#### [WHAT TO DO]
Only lines with the word "webkit" are needed; collect each of them from the listing below.

◆ ◆ ◆ ◆ ◆ ◆ ◆

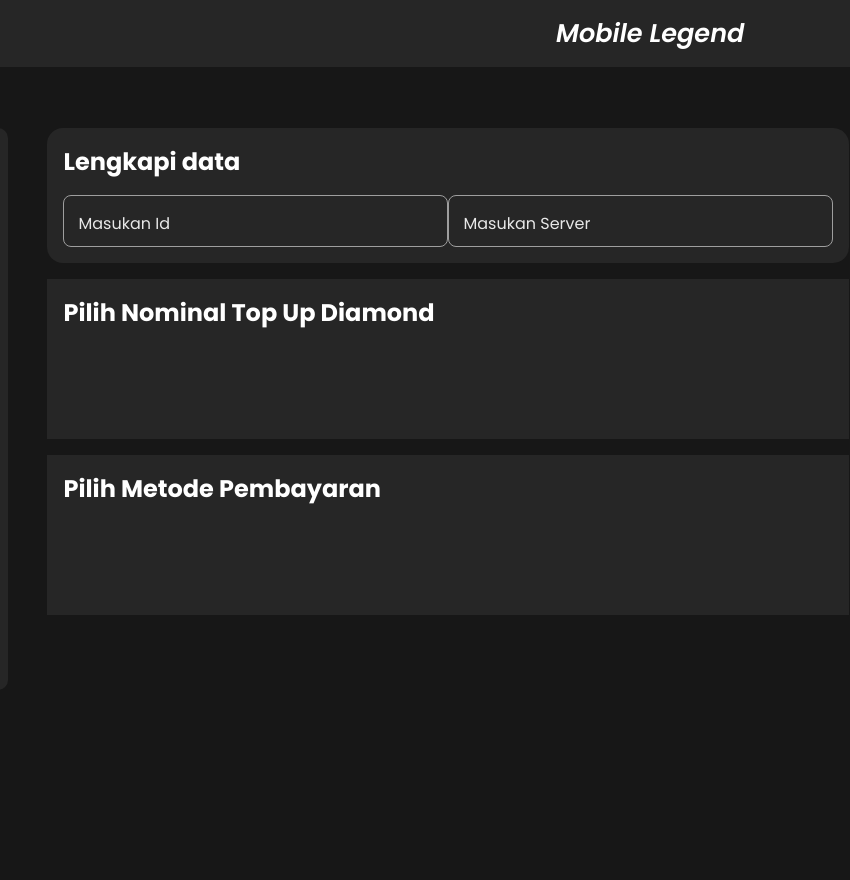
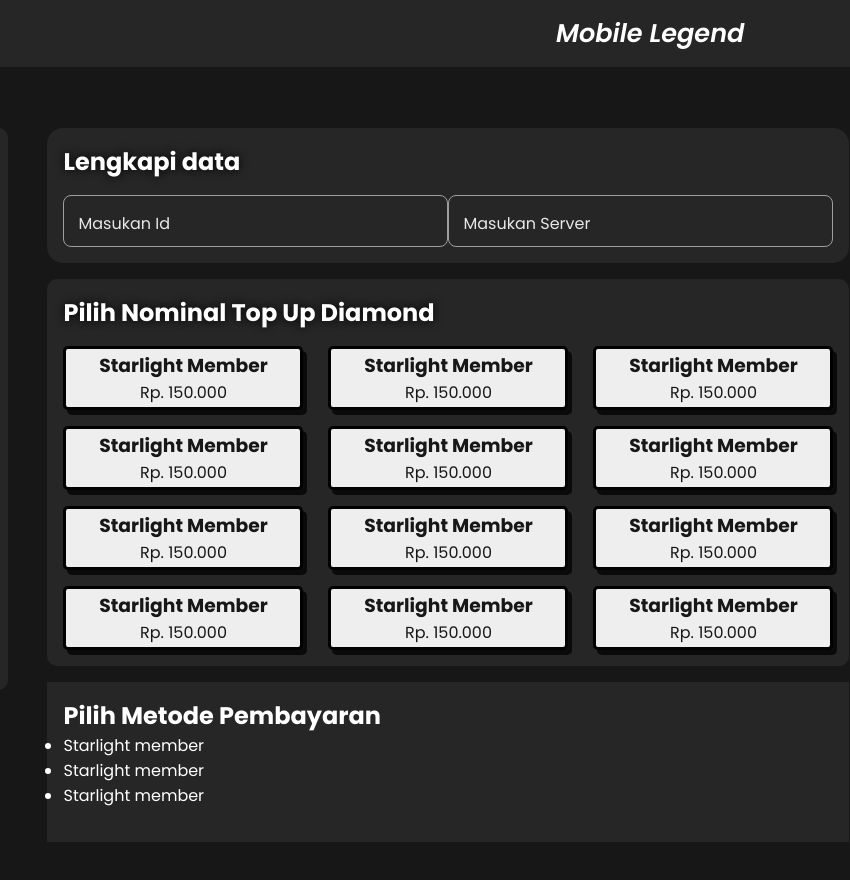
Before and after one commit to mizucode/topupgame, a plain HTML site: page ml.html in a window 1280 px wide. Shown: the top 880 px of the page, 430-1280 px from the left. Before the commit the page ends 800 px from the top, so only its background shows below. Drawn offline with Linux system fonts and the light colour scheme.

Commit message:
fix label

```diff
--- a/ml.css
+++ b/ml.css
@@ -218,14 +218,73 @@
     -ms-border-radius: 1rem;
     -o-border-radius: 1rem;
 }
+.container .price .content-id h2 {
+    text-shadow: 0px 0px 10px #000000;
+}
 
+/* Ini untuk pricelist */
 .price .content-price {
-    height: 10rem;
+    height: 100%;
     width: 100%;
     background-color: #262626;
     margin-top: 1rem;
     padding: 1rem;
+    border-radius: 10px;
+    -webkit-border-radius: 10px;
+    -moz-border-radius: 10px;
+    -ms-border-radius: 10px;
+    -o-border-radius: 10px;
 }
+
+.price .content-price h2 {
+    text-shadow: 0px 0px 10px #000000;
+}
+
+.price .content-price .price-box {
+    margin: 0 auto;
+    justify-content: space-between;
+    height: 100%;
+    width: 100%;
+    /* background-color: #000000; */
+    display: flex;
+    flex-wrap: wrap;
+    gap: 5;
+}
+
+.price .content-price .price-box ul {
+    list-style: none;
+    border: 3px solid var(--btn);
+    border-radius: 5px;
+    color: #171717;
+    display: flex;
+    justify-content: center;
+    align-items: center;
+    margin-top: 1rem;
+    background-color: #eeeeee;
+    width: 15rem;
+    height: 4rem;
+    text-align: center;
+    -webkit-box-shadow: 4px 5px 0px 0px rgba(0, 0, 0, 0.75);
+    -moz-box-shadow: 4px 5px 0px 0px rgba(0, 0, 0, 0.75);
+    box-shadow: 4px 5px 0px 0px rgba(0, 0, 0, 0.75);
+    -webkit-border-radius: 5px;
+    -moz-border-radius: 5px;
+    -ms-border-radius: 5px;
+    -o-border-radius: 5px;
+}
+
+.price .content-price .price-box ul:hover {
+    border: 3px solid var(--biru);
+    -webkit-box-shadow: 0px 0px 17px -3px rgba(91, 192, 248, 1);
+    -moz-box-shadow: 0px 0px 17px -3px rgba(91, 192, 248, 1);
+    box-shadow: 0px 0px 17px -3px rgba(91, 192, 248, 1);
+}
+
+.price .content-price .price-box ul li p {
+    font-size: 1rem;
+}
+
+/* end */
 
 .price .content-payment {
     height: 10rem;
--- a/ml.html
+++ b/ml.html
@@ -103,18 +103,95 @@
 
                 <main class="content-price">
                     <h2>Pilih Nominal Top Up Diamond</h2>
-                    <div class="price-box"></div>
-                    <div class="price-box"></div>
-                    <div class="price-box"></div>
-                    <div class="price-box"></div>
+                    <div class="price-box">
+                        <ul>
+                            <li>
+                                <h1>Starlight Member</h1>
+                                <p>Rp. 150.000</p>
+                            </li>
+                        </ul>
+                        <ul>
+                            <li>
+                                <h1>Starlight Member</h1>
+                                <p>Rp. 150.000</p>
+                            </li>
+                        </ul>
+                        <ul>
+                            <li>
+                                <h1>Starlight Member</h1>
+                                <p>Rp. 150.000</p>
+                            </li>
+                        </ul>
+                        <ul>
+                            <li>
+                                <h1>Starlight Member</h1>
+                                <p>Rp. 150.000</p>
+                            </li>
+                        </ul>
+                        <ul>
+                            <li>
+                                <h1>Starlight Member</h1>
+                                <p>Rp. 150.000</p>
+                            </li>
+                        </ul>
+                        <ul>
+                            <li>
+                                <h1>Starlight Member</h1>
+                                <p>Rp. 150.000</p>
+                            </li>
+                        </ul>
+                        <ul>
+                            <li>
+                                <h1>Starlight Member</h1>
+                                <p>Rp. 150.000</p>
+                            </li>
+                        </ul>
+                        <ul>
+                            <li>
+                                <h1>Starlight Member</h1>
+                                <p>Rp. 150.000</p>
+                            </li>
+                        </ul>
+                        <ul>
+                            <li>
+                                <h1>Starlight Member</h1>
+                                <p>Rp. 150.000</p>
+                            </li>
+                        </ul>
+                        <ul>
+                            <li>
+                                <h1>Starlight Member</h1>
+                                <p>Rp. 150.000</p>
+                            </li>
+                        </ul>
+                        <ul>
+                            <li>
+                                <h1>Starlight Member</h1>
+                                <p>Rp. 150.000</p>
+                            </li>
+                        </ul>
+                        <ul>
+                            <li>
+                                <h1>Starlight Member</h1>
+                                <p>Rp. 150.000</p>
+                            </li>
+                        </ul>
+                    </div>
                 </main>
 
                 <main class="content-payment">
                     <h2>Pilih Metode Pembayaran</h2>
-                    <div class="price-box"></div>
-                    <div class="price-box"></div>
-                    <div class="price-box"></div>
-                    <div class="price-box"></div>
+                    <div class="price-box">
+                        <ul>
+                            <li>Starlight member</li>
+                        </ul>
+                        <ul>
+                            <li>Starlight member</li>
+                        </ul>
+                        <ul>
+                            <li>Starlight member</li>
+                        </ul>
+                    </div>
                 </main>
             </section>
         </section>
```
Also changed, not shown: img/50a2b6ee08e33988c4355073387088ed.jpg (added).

◆ ◆ ◆ ◆ ◆ ◆ ◆

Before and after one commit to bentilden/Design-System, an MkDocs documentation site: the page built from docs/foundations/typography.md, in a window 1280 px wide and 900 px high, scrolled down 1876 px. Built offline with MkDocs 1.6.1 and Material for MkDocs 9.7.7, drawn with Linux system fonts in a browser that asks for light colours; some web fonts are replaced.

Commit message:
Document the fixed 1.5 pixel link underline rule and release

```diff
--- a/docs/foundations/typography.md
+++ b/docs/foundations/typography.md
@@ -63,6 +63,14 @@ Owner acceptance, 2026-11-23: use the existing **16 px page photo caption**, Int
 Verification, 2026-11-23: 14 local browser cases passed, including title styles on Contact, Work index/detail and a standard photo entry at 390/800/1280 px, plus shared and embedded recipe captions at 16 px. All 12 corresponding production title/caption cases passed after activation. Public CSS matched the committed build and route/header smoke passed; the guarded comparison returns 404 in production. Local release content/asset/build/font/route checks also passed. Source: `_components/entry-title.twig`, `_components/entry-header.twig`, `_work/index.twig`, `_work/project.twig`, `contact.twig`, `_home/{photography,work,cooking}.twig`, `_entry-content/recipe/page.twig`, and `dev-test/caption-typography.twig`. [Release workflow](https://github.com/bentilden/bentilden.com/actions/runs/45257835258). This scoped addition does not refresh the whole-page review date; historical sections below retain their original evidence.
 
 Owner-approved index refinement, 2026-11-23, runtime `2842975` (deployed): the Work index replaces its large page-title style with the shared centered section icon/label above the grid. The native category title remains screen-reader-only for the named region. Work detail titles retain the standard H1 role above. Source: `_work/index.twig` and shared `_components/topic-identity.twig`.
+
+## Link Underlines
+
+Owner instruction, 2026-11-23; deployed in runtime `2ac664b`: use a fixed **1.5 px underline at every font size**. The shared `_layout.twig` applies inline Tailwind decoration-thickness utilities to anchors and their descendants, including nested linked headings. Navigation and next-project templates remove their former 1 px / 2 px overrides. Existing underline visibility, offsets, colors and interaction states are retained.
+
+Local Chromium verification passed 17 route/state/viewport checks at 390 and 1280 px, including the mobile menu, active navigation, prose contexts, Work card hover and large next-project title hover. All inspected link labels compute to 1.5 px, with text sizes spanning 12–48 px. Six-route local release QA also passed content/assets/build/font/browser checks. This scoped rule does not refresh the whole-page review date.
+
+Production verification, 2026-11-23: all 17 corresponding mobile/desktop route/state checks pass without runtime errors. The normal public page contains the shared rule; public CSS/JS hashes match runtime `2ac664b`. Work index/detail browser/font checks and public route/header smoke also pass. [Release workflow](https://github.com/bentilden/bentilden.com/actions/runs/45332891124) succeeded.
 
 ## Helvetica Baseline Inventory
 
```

◆ ◆ ◆ ◆ ◆ ◆ ◆

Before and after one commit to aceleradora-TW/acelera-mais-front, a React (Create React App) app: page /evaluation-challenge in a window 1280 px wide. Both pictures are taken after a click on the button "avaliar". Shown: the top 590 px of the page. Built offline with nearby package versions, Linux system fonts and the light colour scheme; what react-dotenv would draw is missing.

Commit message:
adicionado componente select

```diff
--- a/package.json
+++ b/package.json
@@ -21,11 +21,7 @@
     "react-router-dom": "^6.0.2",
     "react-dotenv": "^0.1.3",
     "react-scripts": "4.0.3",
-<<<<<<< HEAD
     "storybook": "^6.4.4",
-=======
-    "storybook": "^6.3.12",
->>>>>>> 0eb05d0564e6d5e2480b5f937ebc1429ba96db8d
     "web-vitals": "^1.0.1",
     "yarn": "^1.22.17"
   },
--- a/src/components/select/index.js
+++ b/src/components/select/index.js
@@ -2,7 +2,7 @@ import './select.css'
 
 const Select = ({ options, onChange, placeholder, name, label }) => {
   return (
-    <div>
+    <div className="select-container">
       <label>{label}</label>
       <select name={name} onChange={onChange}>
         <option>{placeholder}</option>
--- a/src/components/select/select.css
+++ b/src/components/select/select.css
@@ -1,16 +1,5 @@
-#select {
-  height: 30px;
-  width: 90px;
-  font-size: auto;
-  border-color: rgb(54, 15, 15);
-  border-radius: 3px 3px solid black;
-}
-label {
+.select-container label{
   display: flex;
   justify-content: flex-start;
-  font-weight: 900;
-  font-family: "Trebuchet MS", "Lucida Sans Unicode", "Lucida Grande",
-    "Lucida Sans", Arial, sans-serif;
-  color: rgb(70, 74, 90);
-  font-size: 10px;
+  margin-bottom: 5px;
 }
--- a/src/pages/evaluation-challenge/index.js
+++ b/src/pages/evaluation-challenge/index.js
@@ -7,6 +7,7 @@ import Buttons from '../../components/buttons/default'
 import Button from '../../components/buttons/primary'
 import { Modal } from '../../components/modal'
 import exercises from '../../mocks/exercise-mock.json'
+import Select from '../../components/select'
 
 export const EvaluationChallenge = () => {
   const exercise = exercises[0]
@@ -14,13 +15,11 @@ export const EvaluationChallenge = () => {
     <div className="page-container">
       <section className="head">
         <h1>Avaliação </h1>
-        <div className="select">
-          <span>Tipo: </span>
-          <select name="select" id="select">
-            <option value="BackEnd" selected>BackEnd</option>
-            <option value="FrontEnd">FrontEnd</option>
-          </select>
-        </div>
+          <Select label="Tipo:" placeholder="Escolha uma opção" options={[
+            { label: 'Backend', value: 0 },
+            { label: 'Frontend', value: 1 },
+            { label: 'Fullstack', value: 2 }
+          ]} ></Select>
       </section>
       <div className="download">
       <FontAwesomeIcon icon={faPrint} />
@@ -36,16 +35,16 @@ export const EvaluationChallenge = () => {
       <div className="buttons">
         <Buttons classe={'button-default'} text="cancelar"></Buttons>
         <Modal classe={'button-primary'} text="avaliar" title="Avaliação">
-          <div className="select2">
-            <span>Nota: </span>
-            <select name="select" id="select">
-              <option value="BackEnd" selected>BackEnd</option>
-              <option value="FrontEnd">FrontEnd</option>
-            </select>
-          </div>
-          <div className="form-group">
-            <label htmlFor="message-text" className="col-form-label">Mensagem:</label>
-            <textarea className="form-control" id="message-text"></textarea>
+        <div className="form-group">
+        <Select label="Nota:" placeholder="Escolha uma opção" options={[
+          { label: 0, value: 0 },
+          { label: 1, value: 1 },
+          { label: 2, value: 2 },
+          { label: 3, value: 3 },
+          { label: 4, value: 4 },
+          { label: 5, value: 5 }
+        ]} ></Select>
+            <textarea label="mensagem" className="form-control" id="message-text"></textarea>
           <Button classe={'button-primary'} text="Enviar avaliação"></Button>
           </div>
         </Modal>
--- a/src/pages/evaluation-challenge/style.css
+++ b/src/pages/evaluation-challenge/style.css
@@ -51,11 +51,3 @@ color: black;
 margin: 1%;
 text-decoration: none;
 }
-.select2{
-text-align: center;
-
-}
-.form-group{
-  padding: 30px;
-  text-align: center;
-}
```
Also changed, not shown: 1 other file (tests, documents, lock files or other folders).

◆ ◆ ◆ ◆ ◆ ◆ ◆

#### [THE COMPLETED TASK]
+    -webkit-border-radius: 10px;
+    -webkit-box-shadow: 4px 5px 0px 0px rgba(0, 0, 0, 0.75);
+    -webkit-border-radius: 5px;
+    -webkit-box-shadow: 0px 0px 17px -3px rgba(91, 192, 248, 1);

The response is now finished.